START RECORDS FOR THIS TASK

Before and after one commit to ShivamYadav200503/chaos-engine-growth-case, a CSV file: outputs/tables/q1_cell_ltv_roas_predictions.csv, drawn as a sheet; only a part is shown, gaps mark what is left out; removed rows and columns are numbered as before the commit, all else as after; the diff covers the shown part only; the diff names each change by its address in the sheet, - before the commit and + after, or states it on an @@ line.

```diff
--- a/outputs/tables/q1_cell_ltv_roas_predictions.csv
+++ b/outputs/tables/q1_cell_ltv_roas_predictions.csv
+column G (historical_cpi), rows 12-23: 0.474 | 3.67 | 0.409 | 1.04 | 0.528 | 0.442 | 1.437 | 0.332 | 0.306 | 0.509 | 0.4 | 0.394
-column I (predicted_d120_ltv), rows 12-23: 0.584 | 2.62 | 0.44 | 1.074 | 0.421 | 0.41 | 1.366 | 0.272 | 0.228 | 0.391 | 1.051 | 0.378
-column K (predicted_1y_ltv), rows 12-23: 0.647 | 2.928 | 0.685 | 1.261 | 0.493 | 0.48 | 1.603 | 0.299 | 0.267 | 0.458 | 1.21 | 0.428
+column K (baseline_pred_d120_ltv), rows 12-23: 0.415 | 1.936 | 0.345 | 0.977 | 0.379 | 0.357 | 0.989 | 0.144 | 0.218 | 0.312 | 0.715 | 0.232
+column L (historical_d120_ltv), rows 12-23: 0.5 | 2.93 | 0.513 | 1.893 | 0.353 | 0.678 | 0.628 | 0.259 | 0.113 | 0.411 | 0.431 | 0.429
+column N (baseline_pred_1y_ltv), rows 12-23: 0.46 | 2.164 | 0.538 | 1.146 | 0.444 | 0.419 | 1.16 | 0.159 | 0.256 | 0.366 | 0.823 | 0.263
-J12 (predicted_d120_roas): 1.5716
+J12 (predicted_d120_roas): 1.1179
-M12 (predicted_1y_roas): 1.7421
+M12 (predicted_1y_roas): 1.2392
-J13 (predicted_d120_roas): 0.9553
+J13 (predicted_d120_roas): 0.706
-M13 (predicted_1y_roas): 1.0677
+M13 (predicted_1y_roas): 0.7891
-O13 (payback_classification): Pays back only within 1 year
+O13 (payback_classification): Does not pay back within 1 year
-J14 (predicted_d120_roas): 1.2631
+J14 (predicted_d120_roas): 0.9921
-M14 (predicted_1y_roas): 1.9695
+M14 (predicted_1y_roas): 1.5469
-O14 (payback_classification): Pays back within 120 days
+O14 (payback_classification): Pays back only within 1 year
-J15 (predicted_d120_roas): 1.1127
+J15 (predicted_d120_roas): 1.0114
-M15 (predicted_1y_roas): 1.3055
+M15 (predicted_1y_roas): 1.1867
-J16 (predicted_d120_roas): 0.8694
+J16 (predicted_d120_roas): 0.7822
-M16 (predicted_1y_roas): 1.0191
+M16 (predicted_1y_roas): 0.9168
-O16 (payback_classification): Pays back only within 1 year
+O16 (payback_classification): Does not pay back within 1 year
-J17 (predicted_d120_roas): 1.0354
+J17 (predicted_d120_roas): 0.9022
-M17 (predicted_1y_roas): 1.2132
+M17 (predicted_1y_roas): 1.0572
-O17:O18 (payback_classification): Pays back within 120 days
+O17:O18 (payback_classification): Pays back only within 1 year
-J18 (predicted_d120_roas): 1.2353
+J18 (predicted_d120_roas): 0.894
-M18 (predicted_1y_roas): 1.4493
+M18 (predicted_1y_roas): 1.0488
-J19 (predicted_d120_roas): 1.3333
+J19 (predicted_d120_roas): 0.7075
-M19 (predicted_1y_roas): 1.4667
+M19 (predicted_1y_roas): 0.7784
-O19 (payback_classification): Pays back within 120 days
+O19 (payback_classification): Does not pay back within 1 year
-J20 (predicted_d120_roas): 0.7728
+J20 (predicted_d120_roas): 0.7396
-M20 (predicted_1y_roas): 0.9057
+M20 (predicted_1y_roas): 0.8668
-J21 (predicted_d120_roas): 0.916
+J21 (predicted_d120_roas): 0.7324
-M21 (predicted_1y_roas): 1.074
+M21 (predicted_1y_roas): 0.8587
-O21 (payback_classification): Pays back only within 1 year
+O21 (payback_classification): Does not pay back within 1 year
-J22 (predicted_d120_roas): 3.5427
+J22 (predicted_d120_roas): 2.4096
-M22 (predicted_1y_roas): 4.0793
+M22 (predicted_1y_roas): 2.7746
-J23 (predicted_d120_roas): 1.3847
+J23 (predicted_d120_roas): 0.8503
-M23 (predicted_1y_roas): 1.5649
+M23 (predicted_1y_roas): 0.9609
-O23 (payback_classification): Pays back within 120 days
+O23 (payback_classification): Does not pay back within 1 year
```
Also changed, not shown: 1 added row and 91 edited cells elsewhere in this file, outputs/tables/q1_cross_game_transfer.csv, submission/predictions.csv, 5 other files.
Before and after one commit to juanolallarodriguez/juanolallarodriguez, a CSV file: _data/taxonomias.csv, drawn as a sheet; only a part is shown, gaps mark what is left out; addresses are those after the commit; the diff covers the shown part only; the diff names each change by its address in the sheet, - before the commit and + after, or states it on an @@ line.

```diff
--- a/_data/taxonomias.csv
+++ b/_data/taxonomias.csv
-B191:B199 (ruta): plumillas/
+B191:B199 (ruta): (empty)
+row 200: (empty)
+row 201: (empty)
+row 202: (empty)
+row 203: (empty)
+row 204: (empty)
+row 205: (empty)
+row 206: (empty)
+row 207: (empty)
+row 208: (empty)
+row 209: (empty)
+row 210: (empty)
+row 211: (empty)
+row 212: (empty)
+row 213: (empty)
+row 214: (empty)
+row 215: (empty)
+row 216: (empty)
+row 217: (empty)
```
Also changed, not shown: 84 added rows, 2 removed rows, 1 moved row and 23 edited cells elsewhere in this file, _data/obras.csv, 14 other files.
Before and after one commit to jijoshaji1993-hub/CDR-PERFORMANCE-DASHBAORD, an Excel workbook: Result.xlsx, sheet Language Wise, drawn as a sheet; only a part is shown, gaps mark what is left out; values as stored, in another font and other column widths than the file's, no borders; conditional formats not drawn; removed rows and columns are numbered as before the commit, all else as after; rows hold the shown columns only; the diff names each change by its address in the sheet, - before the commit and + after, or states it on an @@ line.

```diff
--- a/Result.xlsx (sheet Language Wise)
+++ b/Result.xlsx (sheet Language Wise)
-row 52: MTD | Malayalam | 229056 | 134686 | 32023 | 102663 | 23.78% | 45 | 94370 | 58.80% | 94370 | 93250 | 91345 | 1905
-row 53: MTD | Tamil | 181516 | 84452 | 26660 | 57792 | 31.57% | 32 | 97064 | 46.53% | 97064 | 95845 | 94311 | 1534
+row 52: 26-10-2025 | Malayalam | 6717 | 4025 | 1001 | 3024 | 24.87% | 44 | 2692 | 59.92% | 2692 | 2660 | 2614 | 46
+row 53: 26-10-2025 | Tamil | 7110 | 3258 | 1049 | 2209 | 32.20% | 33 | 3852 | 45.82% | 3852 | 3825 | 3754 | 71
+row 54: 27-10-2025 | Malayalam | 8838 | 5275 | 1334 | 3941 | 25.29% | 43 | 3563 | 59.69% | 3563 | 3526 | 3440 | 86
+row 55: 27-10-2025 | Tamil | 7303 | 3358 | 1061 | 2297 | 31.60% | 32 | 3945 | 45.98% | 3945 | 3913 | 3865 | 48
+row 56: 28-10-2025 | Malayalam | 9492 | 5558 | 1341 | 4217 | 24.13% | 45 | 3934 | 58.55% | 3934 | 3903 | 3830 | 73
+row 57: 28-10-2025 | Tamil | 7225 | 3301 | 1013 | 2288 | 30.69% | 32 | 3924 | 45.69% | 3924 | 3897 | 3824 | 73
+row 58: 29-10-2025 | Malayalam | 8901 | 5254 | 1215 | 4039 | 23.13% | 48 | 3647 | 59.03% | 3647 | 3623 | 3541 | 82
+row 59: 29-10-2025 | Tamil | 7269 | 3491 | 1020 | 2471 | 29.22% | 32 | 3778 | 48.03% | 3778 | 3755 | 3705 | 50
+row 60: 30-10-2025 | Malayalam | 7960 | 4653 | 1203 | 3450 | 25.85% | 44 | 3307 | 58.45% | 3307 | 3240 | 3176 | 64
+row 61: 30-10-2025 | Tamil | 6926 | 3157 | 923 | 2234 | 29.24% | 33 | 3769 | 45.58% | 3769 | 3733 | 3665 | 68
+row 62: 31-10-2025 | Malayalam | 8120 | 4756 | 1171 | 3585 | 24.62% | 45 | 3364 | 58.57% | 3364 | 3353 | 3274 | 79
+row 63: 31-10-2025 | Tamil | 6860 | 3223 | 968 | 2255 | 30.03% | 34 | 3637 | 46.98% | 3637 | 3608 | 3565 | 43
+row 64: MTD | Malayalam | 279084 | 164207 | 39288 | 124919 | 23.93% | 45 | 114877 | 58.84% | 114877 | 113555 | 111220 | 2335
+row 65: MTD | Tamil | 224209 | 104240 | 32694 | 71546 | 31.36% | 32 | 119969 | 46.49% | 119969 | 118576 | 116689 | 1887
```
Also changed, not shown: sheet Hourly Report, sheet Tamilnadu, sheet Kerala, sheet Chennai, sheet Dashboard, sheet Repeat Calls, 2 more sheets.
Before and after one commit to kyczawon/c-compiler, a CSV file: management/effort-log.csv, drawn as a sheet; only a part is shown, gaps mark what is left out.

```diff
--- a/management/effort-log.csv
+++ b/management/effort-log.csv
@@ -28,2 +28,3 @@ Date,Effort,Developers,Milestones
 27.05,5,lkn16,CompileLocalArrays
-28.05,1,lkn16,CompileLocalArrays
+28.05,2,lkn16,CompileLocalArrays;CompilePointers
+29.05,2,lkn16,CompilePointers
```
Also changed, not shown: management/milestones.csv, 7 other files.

END RECORDS FOR THIS TASK

> _WORK REQUIRED_
Copy whichever lines in the listing above contain the word "days".

> _SOLUTION BELOW_
-O14 (payback_classification): Pays back within 120 days
-O17:O18 (payback_classification): Pays back within 120 days
-O19 (payback_classification): Pays back within 120 days
-O23 (payback_classification): Pays back within 120 days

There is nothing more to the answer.